### [Task brief]
For the records below, the count of lines that hold "scriptsize" is required; give only that number.

### [Source records]

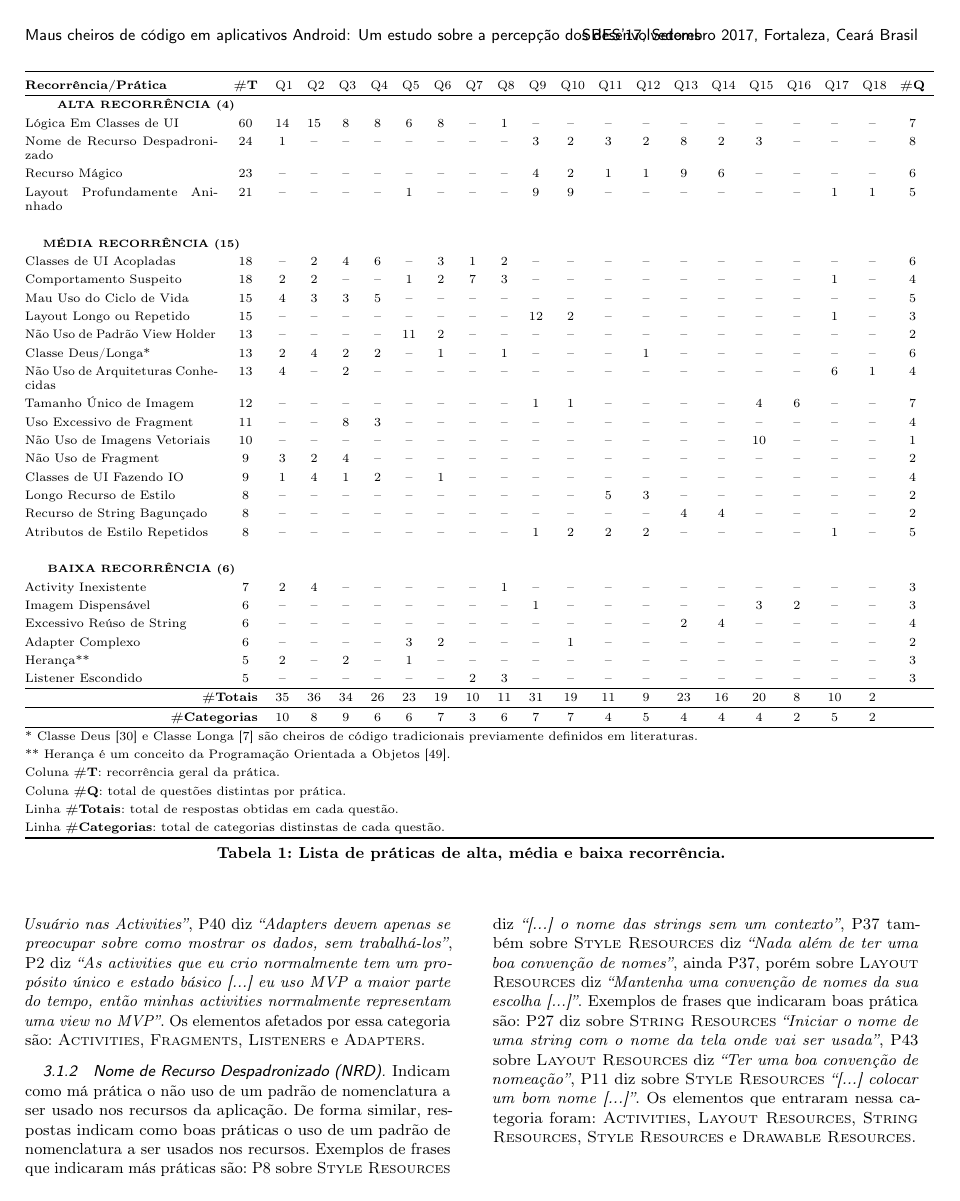
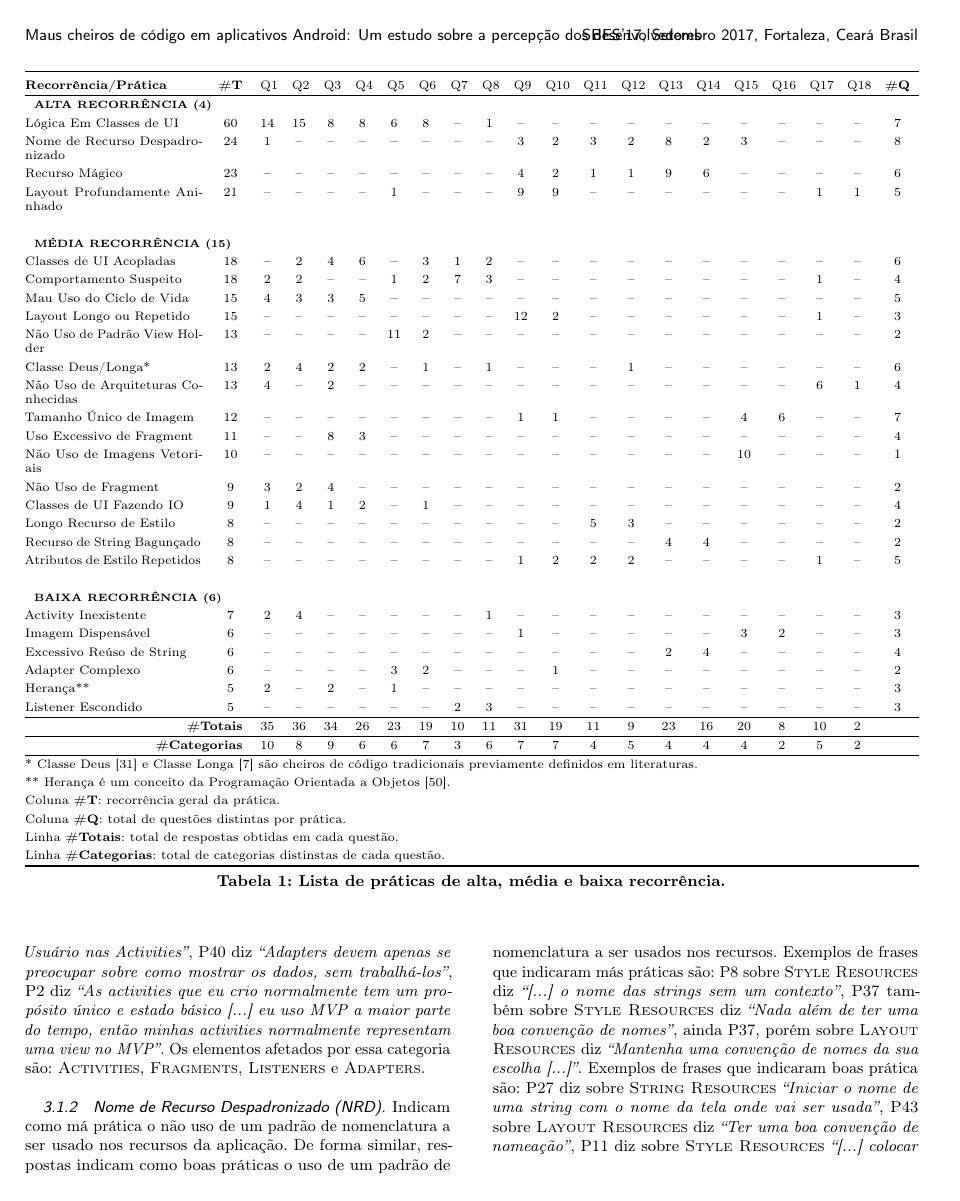
Before and after one commit to SuelenGC/android-code-smells-article, a LaTeX paper (article.tex, which reads methods.tex, results-1.tex): page 5 of 11 before the commit and page 5 of 12 after it. The pictures show the PDF file article.pdf that the author committed with the source.

```diff
--- a/article.tex
+++ b/article.tex
@@ -126,6 +126,7 @@
 \hyphenation{prá-ti-cas}
 \hyphenation{prá-ti-ca}
 \hyphenation{más}
+\hyphenation{co-mo}
 
 \begin{document}
 
--- a/methods.tex
+++ b/methods.tex
@@ -2,10 +2,10 @@
 O \emph{objetivo} deste estudo é investigar a existência de boas e más práticas no desenvolvimento do \textit{front-end} Android. Neste trabalho, respondemos às seguintes questões de pesquisa:
 
 \begin{itemize}
+	\sloppy
 	\item[\textbf{QP1.}] \textbf{O que desenvolvedores consideram boas e más práticas no desenvolvimento Android?}
 
 	\item[\textbf{QP2.}] \textbf{Códigos afetados por estas más práticas são percebidos pelos desenvolvedores como problemáticos?}
-
 \end{itemize}
 
 Para alcançar nosso objetivo, conduzimos um estudo qualitativo e exploratório no qual coletamos dados através de um questionário e, na sequência, conduzimos um experimento online para capturar a percepção de desenvolvedores Android em relação à classes afetadas pelos maus cheiros.
--- a/results-1.tex
+++ b/results-1.tex
@@ -18,18 +18,18 @@
 \begin{table*}
 \centering
 \footnotesize
-\begin{tabular}{@{}p{3.8cm}p{0.3cm}p{.2cm}p{.2cm}p{.2cm}p{.2cm}p{.2cm}p{.2cm}p{.2cm}p{.2cm}p{.2cm}p{.4cm}p{.4cm}p{.4cm}p{.4cm}p{.4cm}p{.4cm}p{.4cm}p{.4cm}p{.4cm}p{0.2cm}@{}}
+\begin{tabular}{@{}p{3.5cm}p{0.3cm}p{.2cm}p{.2cm}p{.2cm}p{.2cm}p{.2cm}p{.2cm}p{.2cm}p{.2cm}p{.2cm}p{.4cm}p{.4cm}p{.4cm}p{.4cm}p{.4cm}p{.4cm}p{.4cm}p{.4cm}p{.4cm}p{0.2cm}@{}}
 \toprule
 \textbf{Recorrência/Prática} & \multicolumn{1}{c}{\textbf{\#T}} & Q1 & Q2 & Q3 & Q4 & Q5 & Q6 & Q7 & Q8 & Q9 & Q10 & Q11 & Q12 & Q13 & Q14 & Q15 & Q16 & Q17 & Q18 &  \multicolumn{1}{c}{\textbf{\#Q}} \\
 \hline
-\multicolumn{2}{c}{\scriptsize{\textbf{ALTA RECORRÊNCIA (4)}}} \\
+\multicolumn{2}{l}{\scriptsize{\textbf{ALTA RECORRÊNCIA (4)}}} \\
 Lógica Em Classes de UI					& \multicolumn{1}{c}{60} 	& \multicolumn{1}{c}{14} 	& \multicolumn{1}{c}{15} 	& \multicolumn{1}{c}{8}		& \multicolumn{1}{c}{8}		& \multicolumn{1}{c}{6}		& \multicolumn{1}{c}{8}		& \multicolumn{1}{c}{--}	& \multicolumn{1}{c}{1}		& \multicolumn{1}{c}{--}	& \multicolumn{1}{c}{--}	& \multicolumn{1}{c}{--}	& \multicolumn{1}{c}{--}	& \multicolumn{1}{c}{--}	& \multicolumn{1}{c}{--}	& \multicolumn{1}{c}{--}	& \multicolumn{1}{c}{--}	& \multicolumn{1}{c}{--} 	& \multicolumn{1}{c}{--}	& \multicolumn{1}{c}{7} \\
 Nome de Recurso Despadronizado		& \multicolumn{1}{c}{24} 	& \multicolumn{1}{c}{1} 	& \multicolumn{1}{c}{--} 	& \multicolumn{1}{c}{--}	& \multicolumn{1}{c}{--}	& \multicolumn{1}{c}{--}	& \multicolumn{1}{c}{--}	& \multicolumn{1}{c}{--}	& \multicolumn{1}{c}{--}	& \multicolumn{1}{c}{3}		& \multicolumn{1}{c}{2}		& \multicolumn{1}{c}{3}		& \multicolumn{1}{c}{2}		& \multicolumn{1}{c}{8}		& \multicolumn{1}{c}{2}		& \multicolumn{1}{c}{3}		& \multicolumn{1}{c}{--}	& \multicolumn{1}{c}{--} 	& \multicolumn{1}{c}{--}	& \multicolumn{1}{c}{8} \\
 Recurso Mágico				& \multicolumn{1}{c}{23} 	& \multicolumn{1}{c}{--} 	& \multicolumn{1}{c}{--} 	& \multicolumn{1}{c}{--}	& \multicolumn{1}{c}{--}	& \multicolumn{1}{c}{--}	& \multicolumn{1}{c}{--}	& \multicolumn{1}{c}{--}	& \multicolumn{1}{c}{--}	& \multicolumn{1}{c}{4}		& \multicolumn{1}{c}{2}		& \multicolumn{1}{c}{1}		& \multicolumn{1}{c}{1}		& \multicolumn{1}{c}{9}		& \multicolumn{1}{c}{6}		& \multicolumn{1}{c}{--}	& \multicolumn{1}{c}{--}	& \multicolumn{1}{c}{--} 	& \multicolumn{1}{c}{--}	& \multicolumn{1}{c}{6} \\
 Layout Profundamente Aninhado					& \multicolumn{1}{c}{21} 	& \multicolumn{1}{c}{--} 	& \multicolumn{1}{c}{--} 	& \multicolumn{1}{c}{--}	& \multicolumn{1}{c}{--}	& \multicolumn{1}{c}{1}		& \multicolumn{1}{c}{--}	& \multicolumn{1}{c}{--}	& \multicolumn{1}{c}{--}	& \multicolumn{1}{c}{9}		& \multicolumn{1}{c}{9}		& \multicolumn{1}{c}{--}	& \multicolumn{1}{c}{--}	& \multicolumn{1}{c}{--}	& \multicolumn{1}{c}{--}	& \multicolumn{1}{c}{--}	& \multicolumn{1}{c}{--}	& \multicolumn{1}{c}{1} 	& \multicolumn{1}{c}{1}		& \multicolumn{1}{c}{5} \\
 
 \vspace{1sp} \\
-\multicolumn{2}{@{}c}{\scriptsize{\textbf{MÉDIA RECORRÊNCIA (15)}}} \\
+\multicolumn{2}{l}{\scriptsize{\textbf{MÉDIA RECORRÊNCIA (15)}}} \\
 Classes de UI Acopladas			& \multicolumn{1}{c}{18} 	& \multicolumn{1}{c}{--} 	& \multicolumn{1}{c}{2} 	& \multicolumn{1}{c}{4}	 	& \multicolumn{1}{c}{6} 	& \multicolumn{1}{c}{--} 	& \multicolumn{1}{c}{3} 	& \multicolumn{1}{c}{1} 	& \multicolumn{1}{c}{2} 	& \multicolumn{1}{c}{--} 	& \multicolumn{1}{c}{--} 	& \multicolumn{1}{c}{--} 	& \multicolumn{1}{c}{--} 	& \multicolumn{1}{c}{--} 	& \multicolumn{1}{c}{--} 	& \multicolumn{1}{c}{--}	& \multicolumn{1}{c}{--} 	& \multicolumn{1}{c}{--} 	& \multicolumn{1}{c}{--} 	& \multicolumn{1}{c}{6} \\
 Comportamento Suspeito			& \multicolumn{1}{c}{18} 	& \multicolumn{1}{c}{2} 	& \multicolumn{1}{c}{2} 	& \multicolumn{1}{c}{--} 	& \multicolumn{1}{c}{--} 	& \multicolumn{1}{c}{1} 	& \multicolumn{1}{c}{2} 	& \multicolumn{1}{c}{7} 	& \multicolumn{1}{c}{3} 	& \multicolumn{1}{c}{--} 	& \multicolumn{1}{c}{--} 	& \multicolumn{1}{c}{--} 	& \multicolumn{1}{c}{--} 	& \multicolumn{1}{c}{--} 	& \multicolumn{1}{c}{--} 	& \multicolumn{1}{c}{--}	& \multicolumn{1}{c}{--} 	& \multicolumn{1}{c}{1} 	& \multicolumn{1}{c}{--} 	& \multicolumn{1}{c}{4} \\
 Mau Uso do Ciclo de Vida					& \multicolumn{1}{c}{15} 	& \multicolumn{1}{c}{4} 	& \multicolumn{1}{c}{3} 	& \multicolumn{1}{c}{3}	 	& \multicolumn{1}{c}{5} 	& \multicolumn{1}{c}{--} 	& \multicolumn{1}{c}{--} 	& \multicolumn{1}{c}{--} 	& \multicolumn{1}{c}{--} 	& \multicolumn{1}{c}{--} 	& \multicolumn{1}{c}{--} 	& \multicolumn{1}{c}{--} 	& \multicolumn{1}{c}{--} 	& \multicolumn{1}{c}{--} 	& \multicolumn{1}{c}{--} 	& \multicolumn{1}{c}{--}	& \multicolumn{1}{c}{--} 	& \multicolumn{1}{c}{--} 	& \multicolumn{1}{c}{--} 	& \multicolumn{1}{c}{5} \\
@@ -47,7 +47,7 @@
 Atributos de Estilo Repetidos	& \multicolumn{1}{c}{8} 	& \multicolumn{1}{c}{--} 	& \multicolumn{1}{c}{--} 	& \multicolumn{1}{c}{--} 	& \multicolumn{1}{c}{--} 	& \multicolumn{1}{c}{--} 	& \multicolumn{1}{c}{--} 	& \multicolumn{1}{c}{--} 	& \multicolumn{1}{c}{--} 	& \multicolumn{1}{c}{1} 	& \multicolumn{1}{c}{2} 	& \multicolumn{1}{c}{2} 	& \multicolumn{1}{c}{2} 	& \multicolumn{1}{c}{--} 	& \multicolumn{1}{c}{--} 	& \multicolumn{1}{c}{--}	& \multicolumn{1}{c}{--} 	& \multicolumn{1}{c}{1} 	& \multicolumn{1}{c}{--} 	& \multicolumn{1}{c}{5} \\
 
 \vspace*{1sp} \\
-\multicolumn{2}{@{}c}{\scriptsize{\textbf{BAIXA RECORRÊNCIA (6)}}} \\
+\multicolumn{2}{l}{\scriptsize{\textbf{BAIXA RECORRÊNCIA (6)}}} \\
 Activity Inexistente			& \multicolumn{1}{c}{7}  	& \multicolumn{1}{c}{2}  	& \multicolumn{1}{c}{4}  	& \multicolumn{1}{c}{--} 	& \multicolumn{1}{c}{--} 	& \multicolumn{1}{c}{--} 	& \multicolumn{1}{c}{--} 	& \multicolumn{1}{c}{--} 	& \multicolumn{1}{c}{1} 	& \multicolumn{1}{c}{--} 	& \multicolumn{1}{c}{--} 	& \multicolumn{1}{c}{--} 	& \multicolumn{1}{c}{--} 	& \multicolumn{1}{c}{--} 	& \multicolumn{1}{c}{--} 	& \multicolumn{1}{c}{--} 	& \multicolumn{1}{c}{--} 	& \multicolumn{1}{c}{--} 	& \multicolumn{1}{c}{--} 	& \multicolumn{1}{c}{3} \\
 Imagem Dispensável					& \multicolumn{1}{c}{6}  	& \multicolumn{1}{c}{--}  	& \multicolumn{1}{c}{--}  	& \multicolumn{1}{c}{--} 	& \multicolumn{1}{c}{--} 	& \multicolumn{1}{c}{--} 	& \multicolumn{1}{c}{--} 	& \multicolumn{1}{c}{--} 	& \multicolumn{1}{c}{--} 	& \multicolumn{1}{c}{1} 	& \multicolumn{1}{c}{--} 	& \multicolumn{1}{c}{--} 	& \multicolumn{1}{c}{--} 	& \multicolumn{1}{c}{--} 	& \multicolumn{1}{c}{--} 	& \multicolumn{1}{c}{3} 	& \multicolumn{1}{c}{2} 	& \multicolumn{1}{c}{--} 	& \multicolumn{1}{c}{--} 	& \multicolumn{1}{c}{3} \\
 Excessivo Reúso de String		& \multicolumn{1}{c}{6}  	& \multicolumn{1}{c}{--}  	& \multicolumn{1}{c}{--}  	& \multicolumn{1}{c}{--} 	& \multicolumn{1}{c}{--} 	& \multicolumn{1}{c}{--} 	& \multicolumn{1}{c}{--} 	& \multicolumn{1}{c}{--} 	& \multicolumn{1}{c}{--} 	& \multicolumn{1}{c}{--} 	& \multicolumn{1}{c}{--} 	& \multicolumn{1}{c}{--} 	& \multicolumn{1}{c}{--} 	& \multicolumn{1}{c}{2} 	& \multicolumn{1}{c}{4} 	& \multicolumn{1}{c}{--} 	& \multicolumn{1}{c}{--} 	& \multicolumn{1}{c}{--} 	& \multicolumn{1}{c}{--} 	& \multicolumn{1}{c}{4} \\
```
Also changed, not shown: threats-to_validity.tex (added, +1 -0 lines), article.pdf, article.tex (3 more changed lines).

### [Answer to the problem]
6